Please reproduce each of the following entries exactly.

[Opening Input for this task section]

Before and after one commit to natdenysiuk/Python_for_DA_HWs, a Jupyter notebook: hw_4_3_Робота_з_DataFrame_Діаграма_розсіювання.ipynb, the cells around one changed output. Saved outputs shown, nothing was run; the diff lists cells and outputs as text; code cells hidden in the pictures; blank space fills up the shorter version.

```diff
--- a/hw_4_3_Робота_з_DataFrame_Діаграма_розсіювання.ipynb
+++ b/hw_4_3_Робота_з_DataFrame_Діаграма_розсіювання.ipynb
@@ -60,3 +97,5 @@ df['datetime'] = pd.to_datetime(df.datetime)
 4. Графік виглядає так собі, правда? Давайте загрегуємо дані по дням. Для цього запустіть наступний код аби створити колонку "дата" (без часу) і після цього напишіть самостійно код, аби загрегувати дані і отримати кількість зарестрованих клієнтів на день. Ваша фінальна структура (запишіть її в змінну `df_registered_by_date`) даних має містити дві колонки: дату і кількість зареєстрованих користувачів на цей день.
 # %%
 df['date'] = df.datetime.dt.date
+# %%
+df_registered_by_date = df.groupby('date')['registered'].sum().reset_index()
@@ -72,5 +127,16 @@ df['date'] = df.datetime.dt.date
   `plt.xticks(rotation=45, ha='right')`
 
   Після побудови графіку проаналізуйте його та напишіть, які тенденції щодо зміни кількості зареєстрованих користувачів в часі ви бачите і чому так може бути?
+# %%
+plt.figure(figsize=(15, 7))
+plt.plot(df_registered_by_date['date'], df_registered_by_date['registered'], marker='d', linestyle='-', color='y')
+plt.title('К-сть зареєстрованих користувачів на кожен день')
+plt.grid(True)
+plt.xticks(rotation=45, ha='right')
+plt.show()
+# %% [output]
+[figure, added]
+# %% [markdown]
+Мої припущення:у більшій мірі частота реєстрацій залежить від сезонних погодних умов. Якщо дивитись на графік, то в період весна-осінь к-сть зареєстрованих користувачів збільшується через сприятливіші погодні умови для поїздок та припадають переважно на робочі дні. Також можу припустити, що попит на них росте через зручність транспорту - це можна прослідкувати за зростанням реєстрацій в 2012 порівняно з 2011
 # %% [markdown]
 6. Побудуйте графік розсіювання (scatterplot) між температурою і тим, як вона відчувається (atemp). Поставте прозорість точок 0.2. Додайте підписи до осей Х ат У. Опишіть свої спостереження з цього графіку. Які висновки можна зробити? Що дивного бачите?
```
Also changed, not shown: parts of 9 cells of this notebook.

[Closing Input for this task section]

▸ **Your solution**:
Before and after one commit to natdenysiuk/Python_for_DA_HWs, a Jupyter notebook: hw_4_3_Робота_з_DataFrame_Діаграма_розсіювання.ipynb, the cells around one changed output. Saved outputs shown, nothing was run; the diff lists cells and outputs as text; code cells hidden in the pictures; blank space fills up the shorter version.

```diff
--- a/hw_4_3_Робота_з_DataFrame_Діаграма_розсіювання.ipynb
+++ b/hw_4_3_Робота_з_DataFrame_Діаграма_розсіювання.ipynb
@@ -60,3 +97,5 @@ df['datetime'] = pd.to_datetime(df.datetime)
 4. Графік виглядає так собі, правда? Давайте загрегуємо дані по дням. Для цього запустіть наступний код аби створити колонку "дата" (без часу) і після цього напишіть самостійно код, аби загрегувати дані і отримати кількість зарестрованих клієнтів на день. Ваша фінальна структура (запишіть її в змінну `df_registered_by_date`) даних має містити дві колонки: дату і кількість зареєстрованих користувачів на цей день.
 # %%
 df['date'] = df.datetime.dt.date
+# %%
+df_registered_by_date = df.groupby('date')['registered'].sum().reset_index()
@@ -72,5 +127,16 @@ df['date'] = df.datetime.dt.date
   `plt.xticks(rotation=45, ha='right')`
 
   Після побудови графіку проаналізуйте його та напишіть, які тенденції щодо зміни кількості зареєстрованих користувачів в часі ви бачите і чому так може бути?
+# %%
+plt.figure(figsize=(15, 7))
+plt.plot(df_registered_by_date['date'], df_registered_by_date['registered'], marker='d', linestyle='-', color='y')
+plt.title('К-сть зареєстрованих користувачів на кожен день')
+plt.grid(True)
+plt.xticks(rotation=45, ha='right')
+plt.show()
+# %% [output]
+[figure, added]
+# %% [markdown]
+Мої припущення:у більшій мірі частота реєстрацій залежить від сезонних погодних умов. Якщо дивитись на графік, то в період весна-осінь к-сть зареєстрованих користувачів збільшується через сприятливіші погодні умови для поїздок та припадають переважно на робочі дні. Також можу припустити, що попит на них росте через зручність транспорту - це можна прослідкувати за зростанням реєстрацій в 2012 порівняно з 2011
 # %% [markdown]
 6. Побудуйте графік розсіювання (scatterplot) між температурою і тим, як вона відчувається (atemp). Поставте прозорість точок 0.2. Додайте підписи до осей Х ат У. Опишіть свої спостереження з цього графіку. Які висновки можна зробити? Що дивного бачите?
```
Also changed, not shown: parts of 9 cells of this notebook.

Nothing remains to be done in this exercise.